While under-nutrition still is a serious problem in less wealthy countries, currently the obesity pandemic is the major health concern worldwide, especially in industrialized and developing countries. Easy access to comparatively inexpensive, palatable and energy-dense food combined with the sedentary lifestyle favors development of overweight and obesity. Social status has a major impact on development of obesity, most likely by influencing key behavioral factors but also through its prominent contribution to stress exposure.
Age is a primary risk factor for weight gain. Overweight and obesity-related morbidities, e.g. primarily cardiovascular disease and type 2 diabetes, but also cancer, are the major cause of reduced healthy life-span. Their incidence correlates with duration of obesity. Therefore, a serious concern is the increase in obesity in youth. Feeding behavior, which is acquired in early childhood, is maintained life-long. Therefore, it is important to identify critical and sensitive periods for obesity development. Triggers for obesity development may, however, act even earlier in life: the nutritional and metabolic status of the mother may impact the development of an obese phenotype in the offspring by fetal programing.
Obesity-related diseases are a consequence of dysfunctional adipose tissue. Excess storage of fat in adipose tissue results in remodeling that encompasses hypertrophy and hyperplasia of white adipocytes, loss of “fat burning” brown adipocytes, white adipocyte metabolic stress and, eventually, white adipocyte death. A shift from an anti-inflammatory to a proinflammatory profile of resident adipose macrophages results in the increased release of proinflammatory cytokines.
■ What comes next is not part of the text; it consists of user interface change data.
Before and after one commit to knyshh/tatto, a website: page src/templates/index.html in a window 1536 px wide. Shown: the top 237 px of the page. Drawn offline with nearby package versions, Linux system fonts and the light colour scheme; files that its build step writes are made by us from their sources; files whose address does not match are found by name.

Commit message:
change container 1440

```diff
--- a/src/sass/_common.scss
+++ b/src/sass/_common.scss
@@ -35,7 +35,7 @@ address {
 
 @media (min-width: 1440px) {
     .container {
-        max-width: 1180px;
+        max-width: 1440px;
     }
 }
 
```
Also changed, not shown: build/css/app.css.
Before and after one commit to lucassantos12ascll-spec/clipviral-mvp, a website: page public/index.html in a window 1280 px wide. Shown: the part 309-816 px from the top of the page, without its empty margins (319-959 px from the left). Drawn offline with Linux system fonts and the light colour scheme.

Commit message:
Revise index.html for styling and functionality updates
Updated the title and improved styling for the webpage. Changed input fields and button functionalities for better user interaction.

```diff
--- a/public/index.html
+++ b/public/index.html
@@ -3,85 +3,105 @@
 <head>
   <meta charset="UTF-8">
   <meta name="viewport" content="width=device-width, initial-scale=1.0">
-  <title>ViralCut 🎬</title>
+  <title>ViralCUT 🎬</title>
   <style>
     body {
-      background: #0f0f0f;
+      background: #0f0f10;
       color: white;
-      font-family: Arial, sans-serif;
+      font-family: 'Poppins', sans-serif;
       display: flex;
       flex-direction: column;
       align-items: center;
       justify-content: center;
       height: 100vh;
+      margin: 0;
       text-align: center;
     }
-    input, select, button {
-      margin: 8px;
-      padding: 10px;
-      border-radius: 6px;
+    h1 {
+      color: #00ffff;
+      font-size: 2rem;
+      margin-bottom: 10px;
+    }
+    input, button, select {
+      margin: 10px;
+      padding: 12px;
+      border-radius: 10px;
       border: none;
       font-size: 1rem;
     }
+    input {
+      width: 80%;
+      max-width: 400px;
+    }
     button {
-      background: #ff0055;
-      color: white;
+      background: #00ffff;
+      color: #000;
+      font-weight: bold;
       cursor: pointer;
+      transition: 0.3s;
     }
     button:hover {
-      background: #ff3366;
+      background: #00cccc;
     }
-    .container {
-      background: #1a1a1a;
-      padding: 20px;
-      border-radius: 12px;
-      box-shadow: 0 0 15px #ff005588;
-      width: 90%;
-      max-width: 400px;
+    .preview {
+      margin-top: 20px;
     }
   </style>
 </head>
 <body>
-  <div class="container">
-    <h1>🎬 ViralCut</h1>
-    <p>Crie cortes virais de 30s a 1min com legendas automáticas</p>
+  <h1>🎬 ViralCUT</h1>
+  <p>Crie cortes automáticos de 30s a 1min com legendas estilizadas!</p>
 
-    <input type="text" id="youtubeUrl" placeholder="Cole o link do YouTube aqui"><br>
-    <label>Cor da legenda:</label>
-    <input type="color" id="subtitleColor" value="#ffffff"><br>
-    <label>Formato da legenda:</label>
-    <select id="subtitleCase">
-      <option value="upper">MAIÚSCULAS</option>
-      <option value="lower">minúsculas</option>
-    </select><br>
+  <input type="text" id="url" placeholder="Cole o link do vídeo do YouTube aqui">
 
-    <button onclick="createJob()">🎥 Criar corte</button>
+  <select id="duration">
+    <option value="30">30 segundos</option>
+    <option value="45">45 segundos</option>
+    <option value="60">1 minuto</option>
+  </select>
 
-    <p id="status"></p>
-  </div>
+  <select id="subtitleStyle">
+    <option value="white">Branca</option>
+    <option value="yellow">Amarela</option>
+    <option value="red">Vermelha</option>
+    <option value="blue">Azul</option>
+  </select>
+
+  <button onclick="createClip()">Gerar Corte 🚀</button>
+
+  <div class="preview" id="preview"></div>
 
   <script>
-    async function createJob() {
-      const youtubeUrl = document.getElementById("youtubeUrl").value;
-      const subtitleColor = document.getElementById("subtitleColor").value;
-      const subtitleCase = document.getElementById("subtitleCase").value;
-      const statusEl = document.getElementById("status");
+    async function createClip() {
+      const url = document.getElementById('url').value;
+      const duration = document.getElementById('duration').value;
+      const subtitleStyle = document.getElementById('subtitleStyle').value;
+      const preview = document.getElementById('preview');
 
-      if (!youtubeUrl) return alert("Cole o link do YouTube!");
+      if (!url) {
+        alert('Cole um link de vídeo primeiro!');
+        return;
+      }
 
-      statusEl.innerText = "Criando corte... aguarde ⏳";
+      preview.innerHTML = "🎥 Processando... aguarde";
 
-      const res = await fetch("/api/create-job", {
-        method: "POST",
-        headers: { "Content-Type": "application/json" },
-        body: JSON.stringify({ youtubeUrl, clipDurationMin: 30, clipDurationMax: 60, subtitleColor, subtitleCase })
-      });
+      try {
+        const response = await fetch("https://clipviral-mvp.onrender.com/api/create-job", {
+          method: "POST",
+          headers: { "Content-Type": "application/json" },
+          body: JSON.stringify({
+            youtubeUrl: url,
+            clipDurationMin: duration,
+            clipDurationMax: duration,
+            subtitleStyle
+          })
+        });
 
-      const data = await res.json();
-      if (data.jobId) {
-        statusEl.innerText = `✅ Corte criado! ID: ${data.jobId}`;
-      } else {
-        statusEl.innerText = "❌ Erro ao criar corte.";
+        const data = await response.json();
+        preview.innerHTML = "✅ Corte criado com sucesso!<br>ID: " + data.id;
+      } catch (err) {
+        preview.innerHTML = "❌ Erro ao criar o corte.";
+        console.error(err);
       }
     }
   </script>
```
Adipose tissue insulin resistance gives rise to an increased release of fatty acids, which are stored as ectopic fat in skeletal muscle and liver. An imbalance in adipokine formation affects metabolism in their target organs. As a rule, the chronic subacute inflammation that underlies these changes is more pronounced in abdominal adipose tissue than in subcutaneous adipose tissue, explaining the tight correlation of waist circumference rather than BMI with obesity-related diseases. Since adipose tissue dysfunction does not strictly correlate with its mass, it is important to identify easily detectable blood surrogate markers for its functional status.
Even though excessive caloric intake is, beyond any doubt, the major driving factor for obesity development, environmental xenobiotics causing endocrine disruption may contribute to obesity by causing reduced energy expenditure, hormone receptor-driven changes in adipocyte function and epigenetic reprogramming. Similarly, the gut microbiota appears to play a role in the development of overweight. Gut sterilization and microbiome transplantation affect diet-induced obesity development in mice. However, presently, no reliable data are available for humans. Current studies analyze the benefit of pro- or prebiotic diets to improve weight control by influencing the microbiome.
Caloric restriction is key to weight reduction. Many diets with varying proportions of macronutrients have been proposed to improve healthy weight loss. However, evidence that extreme reduction or exclusion of one macronutrient from the diet might improve the outcome appears to be scarce. Similarly, the impact of minor food constituents, such as secondary plant metabolites, e.g. polyphenols, is still a matter of debate. Besides caloric restriction, an increase in physical activity is an essential life-style intervention for weight reduction. There is increasing evidence that physical activity not only increases energy expenditure but also positively reprograms metabolism both in skeletal muscle and systemically by modulating hormone, myokine and cytokine homeostasis.
While life-style intervention is the most logical approach to prevent or treat obesity, lack of compliance also makes it the most ineffective. Several pharmacological targets, peripheral and central, have been identified to treat obesity or obesity-related comorbid conditions with varying short term efficacy and long term success. Strong interpatient variations call for a more individualized approach. Bariatric surgery, once thought to be an ultima ratio to combat extreme obesity, has proved to improve metabolic health prior to major weight reduction and has recently gained much attention as “metabolic surgery” .
The 17 chapters of this book approach the obesity problem from the molecular, mechanistic, epidemiological and clinical point of view.
Gerhard P. Püschel
Institute of Nutritional Science,
Department of Nutritional Biochemistry,
University of Potsdam,